--- Provided records Enclosed Below ---

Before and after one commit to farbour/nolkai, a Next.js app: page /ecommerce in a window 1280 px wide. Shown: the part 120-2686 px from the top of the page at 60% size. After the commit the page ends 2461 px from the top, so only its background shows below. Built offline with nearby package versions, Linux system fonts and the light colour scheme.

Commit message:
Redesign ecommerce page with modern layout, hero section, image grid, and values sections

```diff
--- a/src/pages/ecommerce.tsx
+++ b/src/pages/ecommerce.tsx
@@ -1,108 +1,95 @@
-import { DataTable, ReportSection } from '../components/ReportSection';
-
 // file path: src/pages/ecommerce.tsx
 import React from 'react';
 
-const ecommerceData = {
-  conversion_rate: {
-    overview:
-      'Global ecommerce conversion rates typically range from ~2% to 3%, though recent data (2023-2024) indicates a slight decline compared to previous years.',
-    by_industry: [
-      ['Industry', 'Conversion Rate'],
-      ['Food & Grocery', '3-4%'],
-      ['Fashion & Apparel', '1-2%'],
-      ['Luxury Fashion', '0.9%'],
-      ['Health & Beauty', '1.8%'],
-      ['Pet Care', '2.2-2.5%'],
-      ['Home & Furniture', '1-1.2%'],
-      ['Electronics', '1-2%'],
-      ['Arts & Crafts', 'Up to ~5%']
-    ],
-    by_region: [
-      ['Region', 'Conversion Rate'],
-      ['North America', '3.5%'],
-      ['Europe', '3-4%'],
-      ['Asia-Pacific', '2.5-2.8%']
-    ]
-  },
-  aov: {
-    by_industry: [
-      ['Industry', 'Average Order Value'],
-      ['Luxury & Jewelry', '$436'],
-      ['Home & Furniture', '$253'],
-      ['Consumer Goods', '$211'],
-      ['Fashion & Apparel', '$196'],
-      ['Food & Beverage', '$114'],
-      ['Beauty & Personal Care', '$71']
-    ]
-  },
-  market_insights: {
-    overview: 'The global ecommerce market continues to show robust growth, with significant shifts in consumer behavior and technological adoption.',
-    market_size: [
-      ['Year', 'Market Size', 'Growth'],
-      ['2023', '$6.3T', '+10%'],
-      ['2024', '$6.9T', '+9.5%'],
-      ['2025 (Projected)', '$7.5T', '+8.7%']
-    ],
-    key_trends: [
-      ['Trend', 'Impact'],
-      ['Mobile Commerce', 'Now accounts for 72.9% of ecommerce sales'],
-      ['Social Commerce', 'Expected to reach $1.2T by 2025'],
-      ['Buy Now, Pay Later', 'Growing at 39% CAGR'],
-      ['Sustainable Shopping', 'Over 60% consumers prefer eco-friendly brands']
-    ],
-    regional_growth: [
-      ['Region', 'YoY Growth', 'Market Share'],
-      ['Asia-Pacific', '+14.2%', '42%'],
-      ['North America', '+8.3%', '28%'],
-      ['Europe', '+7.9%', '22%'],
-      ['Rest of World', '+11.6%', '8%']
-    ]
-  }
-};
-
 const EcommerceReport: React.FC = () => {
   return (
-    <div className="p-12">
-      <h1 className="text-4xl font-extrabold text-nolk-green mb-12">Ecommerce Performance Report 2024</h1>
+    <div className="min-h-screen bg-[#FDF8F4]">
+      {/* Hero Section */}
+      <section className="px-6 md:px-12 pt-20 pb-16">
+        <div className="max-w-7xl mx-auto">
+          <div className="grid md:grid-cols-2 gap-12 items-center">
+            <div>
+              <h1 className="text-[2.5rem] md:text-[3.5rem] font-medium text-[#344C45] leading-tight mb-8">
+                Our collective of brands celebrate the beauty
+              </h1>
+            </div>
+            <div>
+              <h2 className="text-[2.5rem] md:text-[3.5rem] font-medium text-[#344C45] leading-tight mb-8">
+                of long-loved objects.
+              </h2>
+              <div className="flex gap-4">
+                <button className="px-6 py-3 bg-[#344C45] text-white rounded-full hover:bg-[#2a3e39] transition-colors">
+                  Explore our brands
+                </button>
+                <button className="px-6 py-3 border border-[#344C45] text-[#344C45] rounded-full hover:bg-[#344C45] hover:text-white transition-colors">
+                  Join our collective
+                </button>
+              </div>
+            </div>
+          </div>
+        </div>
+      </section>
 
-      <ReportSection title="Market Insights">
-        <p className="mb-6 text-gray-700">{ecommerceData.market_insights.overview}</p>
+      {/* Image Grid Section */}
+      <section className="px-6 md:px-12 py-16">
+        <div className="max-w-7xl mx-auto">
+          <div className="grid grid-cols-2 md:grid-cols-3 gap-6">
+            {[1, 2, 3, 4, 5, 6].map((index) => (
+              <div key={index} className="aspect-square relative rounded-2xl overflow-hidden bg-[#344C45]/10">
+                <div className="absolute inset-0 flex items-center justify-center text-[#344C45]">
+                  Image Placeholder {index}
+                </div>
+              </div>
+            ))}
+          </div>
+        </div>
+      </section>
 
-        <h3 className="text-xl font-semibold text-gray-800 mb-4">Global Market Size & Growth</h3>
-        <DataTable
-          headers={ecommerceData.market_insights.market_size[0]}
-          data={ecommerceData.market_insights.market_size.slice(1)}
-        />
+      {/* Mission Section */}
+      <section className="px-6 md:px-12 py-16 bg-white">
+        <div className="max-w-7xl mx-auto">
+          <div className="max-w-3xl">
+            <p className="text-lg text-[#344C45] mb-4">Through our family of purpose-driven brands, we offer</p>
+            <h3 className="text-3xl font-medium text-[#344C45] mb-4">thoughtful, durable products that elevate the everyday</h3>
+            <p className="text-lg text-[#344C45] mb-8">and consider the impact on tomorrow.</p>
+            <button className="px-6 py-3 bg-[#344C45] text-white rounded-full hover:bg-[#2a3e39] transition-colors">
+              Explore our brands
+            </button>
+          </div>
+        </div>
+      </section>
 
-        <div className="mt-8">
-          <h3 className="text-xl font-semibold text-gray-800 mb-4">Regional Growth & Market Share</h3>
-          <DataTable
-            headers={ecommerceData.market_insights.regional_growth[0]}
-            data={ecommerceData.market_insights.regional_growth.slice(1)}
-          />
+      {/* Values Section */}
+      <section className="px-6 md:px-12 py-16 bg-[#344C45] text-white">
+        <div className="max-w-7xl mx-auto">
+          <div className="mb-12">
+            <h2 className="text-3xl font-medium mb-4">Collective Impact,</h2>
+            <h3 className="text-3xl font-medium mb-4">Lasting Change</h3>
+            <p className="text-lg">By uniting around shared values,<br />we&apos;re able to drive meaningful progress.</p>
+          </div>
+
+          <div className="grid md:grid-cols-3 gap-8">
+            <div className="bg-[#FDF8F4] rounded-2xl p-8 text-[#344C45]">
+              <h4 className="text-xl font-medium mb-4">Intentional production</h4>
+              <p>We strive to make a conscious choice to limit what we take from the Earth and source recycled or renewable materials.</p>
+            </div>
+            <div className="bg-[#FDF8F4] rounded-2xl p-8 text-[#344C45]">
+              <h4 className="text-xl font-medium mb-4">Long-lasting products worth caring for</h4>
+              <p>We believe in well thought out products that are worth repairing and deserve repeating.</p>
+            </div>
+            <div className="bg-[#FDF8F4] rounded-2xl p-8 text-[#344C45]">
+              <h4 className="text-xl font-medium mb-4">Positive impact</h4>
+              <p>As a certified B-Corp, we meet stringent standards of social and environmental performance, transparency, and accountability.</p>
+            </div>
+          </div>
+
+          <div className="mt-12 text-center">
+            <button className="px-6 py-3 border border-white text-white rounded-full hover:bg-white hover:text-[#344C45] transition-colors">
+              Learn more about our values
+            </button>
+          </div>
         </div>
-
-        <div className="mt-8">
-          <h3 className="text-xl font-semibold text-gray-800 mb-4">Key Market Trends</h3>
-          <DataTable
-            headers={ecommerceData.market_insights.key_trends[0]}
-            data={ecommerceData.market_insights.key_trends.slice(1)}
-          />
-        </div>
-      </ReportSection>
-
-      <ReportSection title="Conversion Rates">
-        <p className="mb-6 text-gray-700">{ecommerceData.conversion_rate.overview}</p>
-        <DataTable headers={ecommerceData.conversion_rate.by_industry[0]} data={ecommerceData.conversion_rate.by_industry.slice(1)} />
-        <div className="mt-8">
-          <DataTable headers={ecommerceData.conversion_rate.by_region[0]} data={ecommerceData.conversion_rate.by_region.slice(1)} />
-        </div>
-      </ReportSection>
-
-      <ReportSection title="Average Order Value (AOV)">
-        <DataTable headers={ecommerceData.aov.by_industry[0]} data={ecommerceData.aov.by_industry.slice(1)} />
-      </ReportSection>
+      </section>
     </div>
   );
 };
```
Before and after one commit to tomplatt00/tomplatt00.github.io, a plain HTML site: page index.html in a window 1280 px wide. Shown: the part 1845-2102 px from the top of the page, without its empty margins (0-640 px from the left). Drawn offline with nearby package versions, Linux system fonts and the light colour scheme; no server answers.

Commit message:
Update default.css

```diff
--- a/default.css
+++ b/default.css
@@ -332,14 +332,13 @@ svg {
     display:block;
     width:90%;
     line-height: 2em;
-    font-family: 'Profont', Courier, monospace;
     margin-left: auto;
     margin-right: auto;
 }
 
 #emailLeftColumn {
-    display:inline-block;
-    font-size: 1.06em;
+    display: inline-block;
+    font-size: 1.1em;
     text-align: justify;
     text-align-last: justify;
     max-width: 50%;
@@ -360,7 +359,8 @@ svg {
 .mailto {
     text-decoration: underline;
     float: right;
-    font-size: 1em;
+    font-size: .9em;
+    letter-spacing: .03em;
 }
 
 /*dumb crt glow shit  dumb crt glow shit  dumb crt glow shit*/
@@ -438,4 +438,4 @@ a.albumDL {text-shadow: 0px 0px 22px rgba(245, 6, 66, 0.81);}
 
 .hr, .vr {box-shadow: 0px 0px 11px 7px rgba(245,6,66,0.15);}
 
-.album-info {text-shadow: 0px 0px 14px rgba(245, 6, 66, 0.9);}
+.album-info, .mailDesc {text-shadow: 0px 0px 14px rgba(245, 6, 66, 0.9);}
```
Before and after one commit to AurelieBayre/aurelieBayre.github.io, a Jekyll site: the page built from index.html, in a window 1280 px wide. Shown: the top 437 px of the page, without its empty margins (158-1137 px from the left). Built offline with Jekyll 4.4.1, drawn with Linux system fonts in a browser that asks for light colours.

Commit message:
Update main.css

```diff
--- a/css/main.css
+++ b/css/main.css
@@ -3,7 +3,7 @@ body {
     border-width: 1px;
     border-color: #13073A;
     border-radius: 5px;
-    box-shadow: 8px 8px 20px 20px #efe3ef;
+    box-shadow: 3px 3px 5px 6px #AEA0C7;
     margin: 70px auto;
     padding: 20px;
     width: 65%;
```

--- End of Enclosed Provided records ---

Select all lines in the listing above where the word "ReportSection" appears, and show them.

-import { DataTable, ReportSection } from '../components/ReportSection';
-      <ReportSection title="Market Insights">
-      </ReportSection>
-      <ReportSection title="Conversion Rates">
-      </ReportSection>
-      <ReportSection title="Average Order Value (AOV)">
-      </ReportSection>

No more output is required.